What’s the first step in securing our organization’s technology?
“Securing” means assuring the security of your current activities, so the answer to this question depends on what those activities are, and how you structure your organization.
It’s vital to remember that a security program that works well for one organization may actually harm another. You must decide how your organization uses technology, then do your survey and audit.
Here are some questions to discuss with your staff and members:
What kind of organization are we? Do we provide a service to movements? Do we mobilize and organize? Do we provide information to the general public or to a specific community?
This question will help you see that the activities you’re engaged in as an organization powerfully impact how you use technology. From how much you use and update your website to whether you use a database to what’s the function of emailing in your program—all this is dependent on the type of organization you are. So define it.
How are we using information technology? What activities do we do on the Internet and on our network? How significant is our cellphone usage compared to computer usage?
This flows from the organizational self-definition. The interaction with the public or community often defines who will receive your information. More importantly, it defines who can add information to your website or other public venues. Providing service requires certain types of information and may require certain kinds of access from people visiting a site or emailing you. It also may require a database to keep track of these people.
What information do we convey to each other that we don’t want the government to have?
Do you use email to plan meetings, actions or other activities that you want to keep private? We don’t mean anything illegal, but when and how you are doing a campaign isn’t something you necessarily want to share until you’re ready.
Who would like us to disappear? Are there government agencies or other movements so opposed to your work that they would hack or block it?

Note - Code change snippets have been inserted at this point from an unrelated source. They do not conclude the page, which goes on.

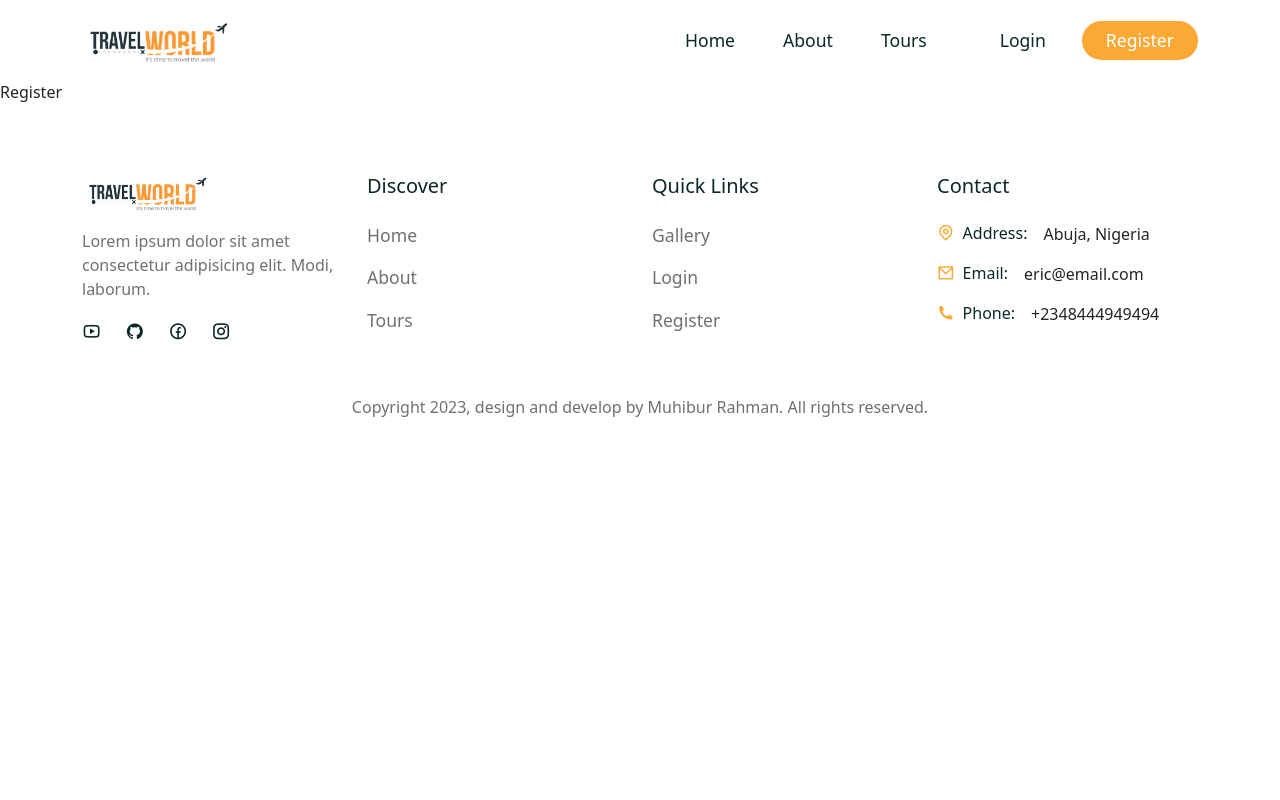
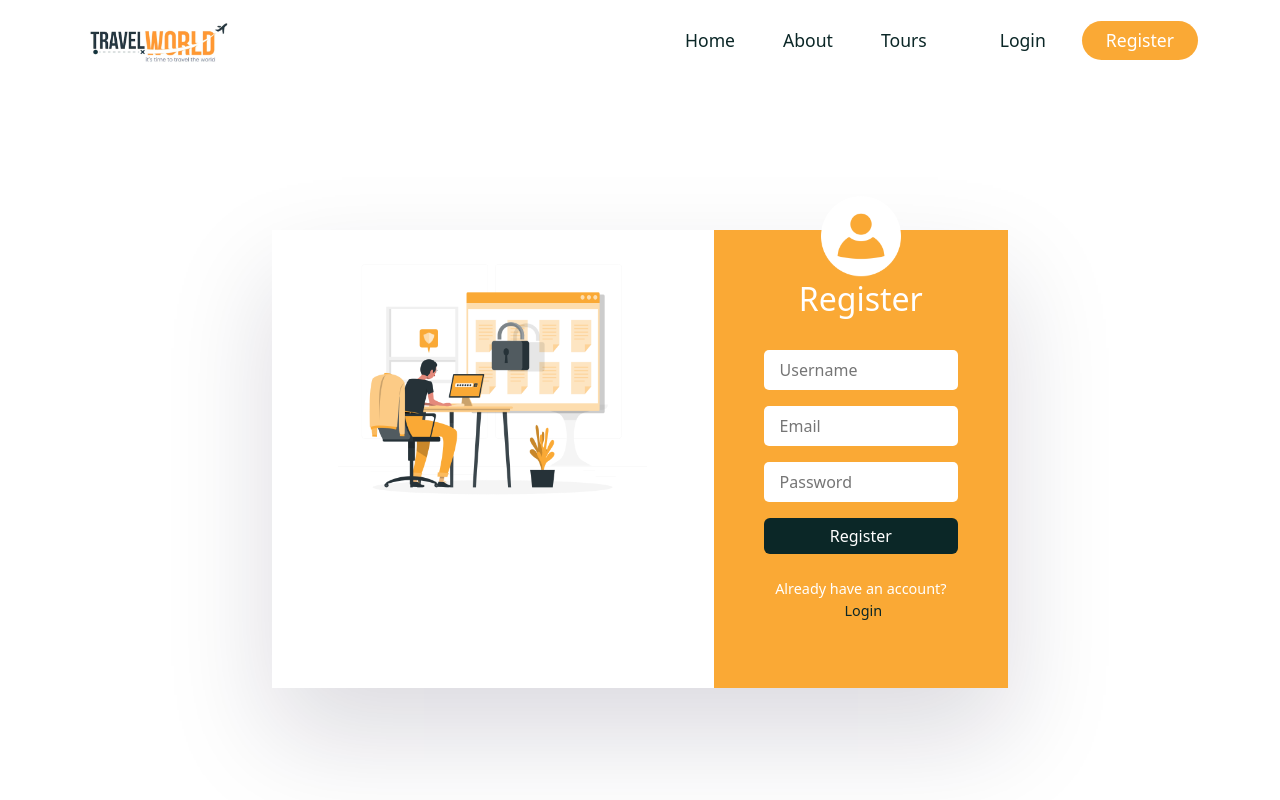
Before and after one commit to eric2umeh/tour-booking-mern, a React (Create React App) app in the folder frontend/: page /register in a window 1280 px wide. Shown: the top 800 px of the page. Built offline with nearby package versions, Linux system fonts and the light colour scheme; a web font is replaced by a local one.

Commit message:
Create Login and Register Pages

```diff
--- a/frontend/src/components/Header/Header.jsx
+++ b/frontend/src/components/Header/Header.jsx
@@ -75,10 +75,10 @@ const Header = () => {
             <div className="nav__right d-flex align-items-center gap-4">
               <div className="nav__btns d-flex align-items-center gap-4">
                 <Button className="btn secondary__btn">
-                  <Link to="/logn">Login</Link>
+                  <Link to="/login">Login</Link>
                 </Button>
                 <Button className="btn primary__btn">
-                  <Link to="/logn">Register</Link>
+                  <Link to="/register">Register</Link>
                 </Button>
               </div>
 
--- a/frontend/src/pages/Login.jsx
+++ b/frontend/src/pages/Login.jsx
@@ -1,9 +1,77 @@
-import React from 'react'
+import React, { useState } from 'react';
+import '../styles/login.css';
+
+import loginImg from '../assets/images/login.png';
+import userIcon from '../assets/images/user.png';
+import { Button, Col, Container, Form, FormGroup, Row } from 'reactstrap';
+import { Link } from 'react-router-dom';
 
 const Login = () => {
+  const [credentials, setCredentials] = useState({
+    email: undefined,
+    password: undefined,
+  });
+
+  const handleChange = (e) => {
+    setCredentials((prev) => ({ ...prev, [e.target.id]: e.target.value }));
+  };
+
+  const handleClick = (e) => {
+    e.preventDefault();
+  };
+
   return (
-    <div>Login</div>
-  )
-}
+    <section>
+      <Container>
+        <Row>
+          <Col lg="8" className="m-auto">
+            <div className="login__container d-flex justify-content-between">
+              <div className="login__img">
+                <img src={loginImg} alt="" />
+              </div>
 
-export default Login
+              <div className="login__form">
+                <div className="user">
+                  <img src={userIcon} alt="" />
+                </div>
+                <h2>Login</h2>
+
+                <Form onSubmit={handleClick}>
+                  <FormGroup>
+                    <input
+                      type="email"
+                      placeholder="Email"
+                      required
+                      id="email"
+                      onChange={handleChange}
+                    />
+                  </FormGroup>
+                  <FormGroup>
+                    <input
+                      type="password"
+                      placeholder="Password"
+                      required
+                      id="password"
+                      onChange={handleChange}
+                    />
+                  </FormGroup>
+                  <Button
+                    className="btn secondary__btn auth__btn"
+                    type="submit"
+                  >
+                    Login
+                  </Button>
+                </Form>
+                <p>
+                  Don't have an account? <Link to="/register">Create</Link>
+                </p>
+              </div>
+            </div>
+          </Col>
+        </Row>
+      </Container>
+    </section>
+  );
+};
+
+export default Login;
--- a/frontend/src/pages/Register.jsx
+++ b/frontend/src/pages/Register.jsx
@@ -1,9 +1,87 @@
-import React from 'react'
+import React, { useState } from 'react';
+import '../styles/login.css';
+
+import registerImg from '../assets/images/register.png';
+import userIcon from '../assets/images/user.png';
+import { Button, Col, Container, Form, FormGroup, Row } from 'reactstrap';
+import { Link } from 'react-router-dom';
 
 const Register = () => {
+  const [credentials, setCredentials] = useState({
+    userName: undefined,
+    email: undefined,
+    password: undefined,
+  });
+
+  const handleChange = (e) => {
+    setCredentials((prev) => ({ ...prev, [e.target.id]: e.target.value }));
+  };
+
+  const handleClick = (e) => {
+    e.preventDefault();
+  };
+
   return (
-    <div>Register</div>
-  )
-}
+    <section>
+      <Container>
+        <Row>
+          <Col lg="8" className="m-auto">
+            <div className="login__container d-flex justify-content-between">
+              <div className="login__img">
+                <img src={registerImg} alt="" />
+              </div>
 
-export default Register
+              <div className="login__form">
+                <div className="user">
+                  <img src={userIcon} alt="" />
+                </div>
+                <h2>Register</h2>
+
+                <Form onSubmit={handleClick}>
+                <FormGroup>
+                    <input
+                      type="text"
+                      placeholder="Username"
+                      required
+                      id="username"
+                      onChange={handleChange}
+                    />
+                  </FormGroup>
+                  <FormGroup>
+                    <input
+                      type="email"
+                      placeholder="Email"
+                      required
+                      id="email"
+                      onChange={handleChange}
+                    />
+                  </FormGroup>
+                  <FormGroup>
+                    <input
+                      type="password"
+                      placeholder="Password"
+                      required
+                      id="password"
+                      onChange={handleChange}
+                    />
+                  </FormGroup>
+                  <Button
+                    className="btn secondary__btn auth__btn"
+                    type="submit"
+                  >
+                    Register
+                  </Button>
+                </Form>
+                <p>
+                  Already have an account? <Link to="/login">Login</Link>
+                </p>
+              </div>
+            </div>
+          </Col>
+        </Row>
+      </Container>
+    </section>
+  );
+};
+
+export default Register;
--- /dev/null
+++ b/frontend/src/styles/login.css
@@ -0,0 +1,76 @@
+.login__img {
+  width: 60%;
+  text-align: center;
+}
+
+.login__img img {
+  width: 70%;
+  object-fit: contain;
+}
+
+.login__form {
+  padding: 50px;
+  background: var(--secondary-color);
+  position: relative;
+}
+
+.login__container {
+  box-shadow: rgba(17, 12, 46, 0.15) 0 48px 100px 0;
+  margin-top: 100px;
+}
+
+.login__container .user {
+  width: 80px;
+  height: 80px;
+  position: absolute;
+  top: -9%;
+  left: 50%;
+  transform: translate(-50%, 9%);
+}
+
+.login__form .user img {
+  width: 100%;
+}
+
+.login__form h2 {
+  color: #fff;
+  text-align: center;
+  margin-bottom: 2rem;
+}
+
+.login__form {
+  width: 40%;
+}
+
+.login__form input {
+  width: 100%;
+  padding: 0.5rem 1rem;
+  border-radius: 5px;
+  border: none;
+  font-size: 1rem;
+  color: var(--heading-color);
+}
+
+.login__form input:focus {
+  outline: none;
+}
+
+.auth__btn {
+  background: var(--heading-color) !important;
+  width: 100%;
+  color: #fff !important;
+}
+
+.login__form p {
+  font-size: 0.9rem;
+  color: #fff;
+  margin-top: 1.5rem;
+  text-align: center;
+}
+
+.login__form p a {
+  color: var(--heading-color);
+  text-decoration: none;
+  margin-left: 5px;
+  font-weight: 500;
+}
```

This is the “enemy audit.”
It’s truly amazing how few organizations actually talk about this. If there are entities that would target you (and most of us have them), you need to identify as many as you can. And you need to talk about what they might do and how seriously you need to take them.
Most of the movement organizations that have been hit with Denial of Service attacks, for instance, were not able to quickly figure out who was attacking them. They were surprised by the attacks. That should not happen to you.
Who manages our office systems? What happens if that person isn’t available during an emergency?
Your organization should be confident that its systems are managed at all times. Do you have an in-house person or do you use a consultant? What happens when that person isn’t around? Many organizations are now opting to train staff (usually organizers) as techies. This might not fit your profile or budget, but you should consider it and discuss the pros and cons.
Who makes technology decisions? Is it one person, a group or the entire staff? How much real discussion goes on when making technology decisions? Do you weigh the impact of a decision on the political and programmatic work of your organization?
Your technology is part of your political program and activities. It should be treated and overseen that way. Your entire staff isn’t going to make all decisions, but the tech decisions you make should be governed by the policies and culture of your organization. That should always be a topic for staff discussion.
The answers to these questions can help your organization develop a technology profile which can guide decisions about what software to use, how to maintain hardware and networks, and how to secure everything.
But, as is frequently the case with technology, it can also help you review, reconsider and sharpen the entire culture, focus and program of your organization. It’s an exercise worth doing.